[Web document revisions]
=-=-=-=-=

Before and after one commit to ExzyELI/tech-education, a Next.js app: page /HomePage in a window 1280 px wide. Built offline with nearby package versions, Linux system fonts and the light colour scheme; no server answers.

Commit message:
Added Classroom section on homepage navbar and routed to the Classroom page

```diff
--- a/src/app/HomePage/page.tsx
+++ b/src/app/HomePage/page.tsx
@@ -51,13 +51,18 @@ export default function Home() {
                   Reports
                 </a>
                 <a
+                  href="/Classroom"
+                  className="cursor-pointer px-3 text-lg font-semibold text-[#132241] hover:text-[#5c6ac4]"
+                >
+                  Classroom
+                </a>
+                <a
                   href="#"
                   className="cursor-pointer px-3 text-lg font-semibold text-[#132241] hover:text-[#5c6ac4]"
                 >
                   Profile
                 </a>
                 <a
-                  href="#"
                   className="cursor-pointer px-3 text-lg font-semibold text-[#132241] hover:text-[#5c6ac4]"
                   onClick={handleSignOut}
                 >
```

=-=-=-=-=

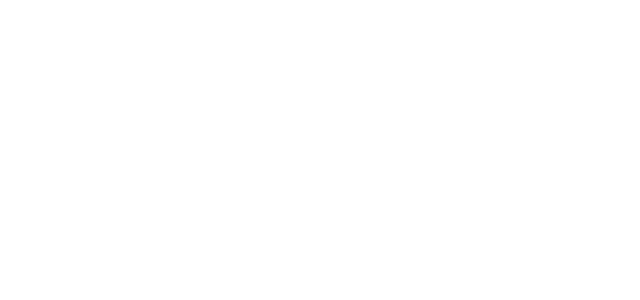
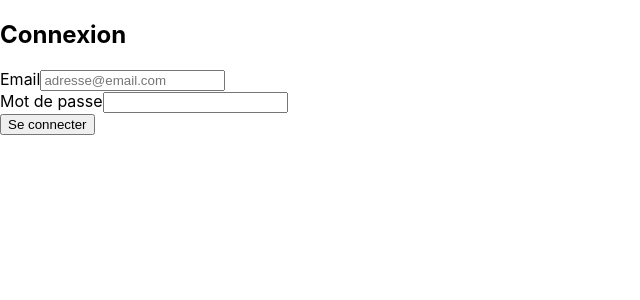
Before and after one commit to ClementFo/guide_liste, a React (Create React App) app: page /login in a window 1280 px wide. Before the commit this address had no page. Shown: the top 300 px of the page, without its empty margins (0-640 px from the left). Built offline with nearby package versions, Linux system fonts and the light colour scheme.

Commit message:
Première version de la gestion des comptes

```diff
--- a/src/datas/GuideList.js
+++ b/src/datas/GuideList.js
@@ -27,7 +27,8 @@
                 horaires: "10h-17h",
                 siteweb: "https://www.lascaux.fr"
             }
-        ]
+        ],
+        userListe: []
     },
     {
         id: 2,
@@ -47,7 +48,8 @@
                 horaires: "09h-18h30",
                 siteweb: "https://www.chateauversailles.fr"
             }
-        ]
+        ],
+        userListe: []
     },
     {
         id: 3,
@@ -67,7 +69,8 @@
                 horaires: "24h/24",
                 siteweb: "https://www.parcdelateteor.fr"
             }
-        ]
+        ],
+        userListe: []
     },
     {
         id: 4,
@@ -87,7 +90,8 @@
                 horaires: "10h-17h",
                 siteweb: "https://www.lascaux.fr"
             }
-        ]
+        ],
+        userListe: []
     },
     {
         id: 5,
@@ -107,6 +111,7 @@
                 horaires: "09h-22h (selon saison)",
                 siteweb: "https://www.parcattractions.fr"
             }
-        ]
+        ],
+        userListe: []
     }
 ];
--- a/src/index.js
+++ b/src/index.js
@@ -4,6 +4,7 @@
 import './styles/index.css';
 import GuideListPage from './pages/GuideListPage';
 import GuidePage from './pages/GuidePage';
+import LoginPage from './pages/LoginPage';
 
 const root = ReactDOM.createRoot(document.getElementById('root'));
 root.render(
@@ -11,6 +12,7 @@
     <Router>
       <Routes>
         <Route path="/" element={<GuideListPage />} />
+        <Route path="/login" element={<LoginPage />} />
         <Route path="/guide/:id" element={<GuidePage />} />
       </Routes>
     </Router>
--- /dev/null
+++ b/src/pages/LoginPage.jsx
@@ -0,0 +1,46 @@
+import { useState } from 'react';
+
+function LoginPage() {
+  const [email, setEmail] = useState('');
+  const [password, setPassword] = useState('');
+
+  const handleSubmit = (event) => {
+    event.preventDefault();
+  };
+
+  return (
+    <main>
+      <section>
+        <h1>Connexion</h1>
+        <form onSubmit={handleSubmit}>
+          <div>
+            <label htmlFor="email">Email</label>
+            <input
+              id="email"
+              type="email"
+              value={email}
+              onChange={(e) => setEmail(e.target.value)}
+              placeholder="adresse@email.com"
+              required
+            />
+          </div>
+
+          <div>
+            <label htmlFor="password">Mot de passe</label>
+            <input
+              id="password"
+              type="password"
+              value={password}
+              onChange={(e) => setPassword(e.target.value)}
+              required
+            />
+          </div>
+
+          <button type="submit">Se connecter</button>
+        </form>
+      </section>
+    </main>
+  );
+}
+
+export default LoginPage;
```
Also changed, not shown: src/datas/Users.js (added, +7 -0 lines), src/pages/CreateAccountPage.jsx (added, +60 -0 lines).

=-=-=-=-=

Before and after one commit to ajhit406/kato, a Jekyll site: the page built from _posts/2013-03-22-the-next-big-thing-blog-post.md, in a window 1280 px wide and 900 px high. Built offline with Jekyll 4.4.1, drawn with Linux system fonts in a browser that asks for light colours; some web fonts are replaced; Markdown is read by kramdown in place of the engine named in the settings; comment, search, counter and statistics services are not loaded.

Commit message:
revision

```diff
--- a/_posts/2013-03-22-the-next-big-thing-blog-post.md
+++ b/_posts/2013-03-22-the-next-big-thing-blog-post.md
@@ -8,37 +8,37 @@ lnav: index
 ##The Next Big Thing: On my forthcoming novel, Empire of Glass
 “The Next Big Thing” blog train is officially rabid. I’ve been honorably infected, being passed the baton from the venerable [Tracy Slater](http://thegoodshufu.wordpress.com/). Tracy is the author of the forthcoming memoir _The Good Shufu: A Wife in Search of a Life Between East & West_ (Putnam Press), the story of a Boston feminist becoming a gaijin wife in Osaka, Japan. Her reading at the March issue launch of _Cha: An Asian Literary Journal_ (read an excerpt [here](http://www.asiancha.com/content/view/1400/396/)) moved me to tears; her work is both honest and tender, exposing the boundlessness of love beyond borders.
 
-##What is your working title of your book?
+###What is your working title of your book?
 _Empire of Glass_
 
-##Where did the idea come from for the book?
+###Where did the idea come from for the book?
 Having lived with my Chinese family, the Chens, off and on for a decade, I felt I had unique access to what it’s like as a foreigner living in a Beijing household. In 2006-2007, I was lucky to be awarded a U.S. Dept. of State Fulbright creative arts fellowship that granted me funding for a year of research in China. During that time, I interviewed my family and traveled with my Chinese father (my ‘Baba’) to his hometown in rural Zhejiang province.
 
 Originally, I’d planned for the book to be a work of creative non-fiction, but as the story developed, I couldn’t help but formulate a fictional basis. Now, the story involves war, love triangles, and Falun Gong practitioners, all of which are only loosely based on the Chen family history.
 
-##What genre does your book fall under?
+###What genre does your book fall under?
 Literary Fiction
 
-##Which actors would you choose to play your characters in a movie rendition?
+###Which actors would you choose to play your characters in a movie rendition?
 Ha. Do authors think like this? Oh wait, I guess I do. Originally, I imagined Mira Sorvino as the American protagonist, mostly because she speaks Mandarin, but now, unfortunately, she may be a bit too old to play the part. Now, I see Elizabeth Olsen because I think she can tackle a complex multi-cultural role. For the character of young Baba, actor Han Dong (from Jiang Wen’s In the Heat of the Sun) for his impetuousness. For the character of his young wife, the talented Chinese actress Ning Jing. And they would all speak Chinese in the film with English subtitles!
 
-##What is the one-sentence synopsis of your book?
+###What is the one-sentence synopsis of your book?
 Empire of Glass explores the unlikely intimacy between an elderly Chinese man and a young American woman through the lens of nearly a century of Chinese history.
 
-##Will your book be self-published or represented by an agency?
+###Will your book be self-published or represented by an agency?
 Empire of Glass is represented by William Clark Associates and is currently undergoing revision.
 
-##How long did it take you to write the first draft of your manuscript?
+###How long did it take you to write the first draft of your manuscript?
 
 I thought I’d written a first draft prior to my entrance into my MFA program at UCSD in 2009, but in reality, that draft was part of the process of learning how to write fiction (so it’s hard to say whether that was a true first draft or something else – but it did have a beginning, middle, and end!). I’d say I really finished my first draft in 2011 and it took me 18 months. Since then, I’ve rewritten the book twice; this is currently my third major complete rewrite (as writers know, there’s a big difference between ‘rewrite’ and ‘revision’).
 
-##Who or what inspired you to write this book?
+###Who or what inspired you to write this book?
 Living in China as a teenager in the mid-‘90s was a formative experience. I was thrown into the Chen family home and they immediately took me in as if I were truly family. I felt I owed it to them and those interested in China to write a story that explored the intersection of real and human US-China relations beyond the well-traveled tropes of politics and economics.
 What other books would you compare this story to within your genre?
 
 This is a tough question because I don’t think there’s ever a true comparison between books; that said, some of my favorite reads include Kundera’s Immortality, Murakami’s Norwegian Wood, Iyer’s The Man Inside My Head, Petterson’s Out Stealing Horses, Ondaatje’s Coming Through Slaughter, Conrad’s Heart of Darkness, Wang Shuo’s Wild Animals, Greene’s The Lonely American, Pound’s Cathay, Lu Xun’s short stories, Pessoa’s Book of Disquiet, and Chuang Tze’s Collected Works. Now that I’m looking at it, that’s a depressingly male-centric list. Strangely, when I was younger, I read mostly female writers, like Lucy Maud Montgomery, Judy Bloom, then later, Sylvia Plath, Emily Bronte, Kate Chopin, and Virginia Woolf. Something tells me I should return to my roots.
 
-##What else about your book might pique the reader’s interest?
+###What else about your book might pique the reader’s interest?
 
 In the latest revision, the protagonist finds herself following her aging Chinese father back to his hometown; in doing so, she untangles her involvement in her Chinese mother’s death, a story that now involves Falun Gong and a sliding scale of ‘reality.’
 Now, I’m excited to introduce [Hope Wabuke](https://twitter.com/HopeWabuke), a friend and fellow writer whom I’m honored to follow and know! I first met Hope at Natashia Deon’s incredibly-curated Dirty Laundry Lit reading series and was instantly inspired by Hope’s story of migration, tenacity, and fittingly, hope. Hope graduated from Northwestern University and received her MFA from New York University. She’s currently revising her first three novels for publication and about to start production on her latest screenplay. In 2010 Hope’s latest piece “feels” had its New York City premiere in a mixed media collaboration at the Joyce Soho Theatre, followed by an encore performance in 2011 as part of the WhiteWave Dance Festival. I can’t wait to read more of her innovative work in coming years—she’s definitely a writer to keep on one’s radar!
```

=-=-=-=-=

Task to complete –
From the records above, pull every line that carries the word "blog".

Response area –
Before and after one commit to ajhit406/kato, a Jekyll site: the page built from _posts/2013-03-22-the-next-big-thing-blog-post.md, in a window 1280 px wide and 900 px high. Built offline with Jekyll 4.4.1, drawn with Linux system fonts in a browser that asks for light colours; some web fonts are replaced; Markdown is read by kramdown in place of the engine named in the settings; comment, search, counter and statistics services are not loaded.
--- a/_posts/2013-03-22-the-next-big-thing-blog-post.md
+++ b/_posts/2013-03-22-the-next-big-thing-blog-post.md
 “The Next Big Thing” blog train is officially rabid. I’ve been honorably infected, being passed the baton from the venerable [Tracy Slater](http://thegoodshufu.wordpress.com/). Tracy is the author of the forthcoming memoir _The Good Shufu: A Wife in Search of a Life Between East & West_ (Putnam Press), the story of a Boston feminist becoming a gaijin wife in Osaka, Japan. Her reading at the March issue launch of _Cha: An Asian Literary Journal_ (read an excerpt [here](http://www.asiancha.com/content/view/1400/396/)) moved me to tears; her work is both honest and tender, exposing the boundlessness of love beyond borders.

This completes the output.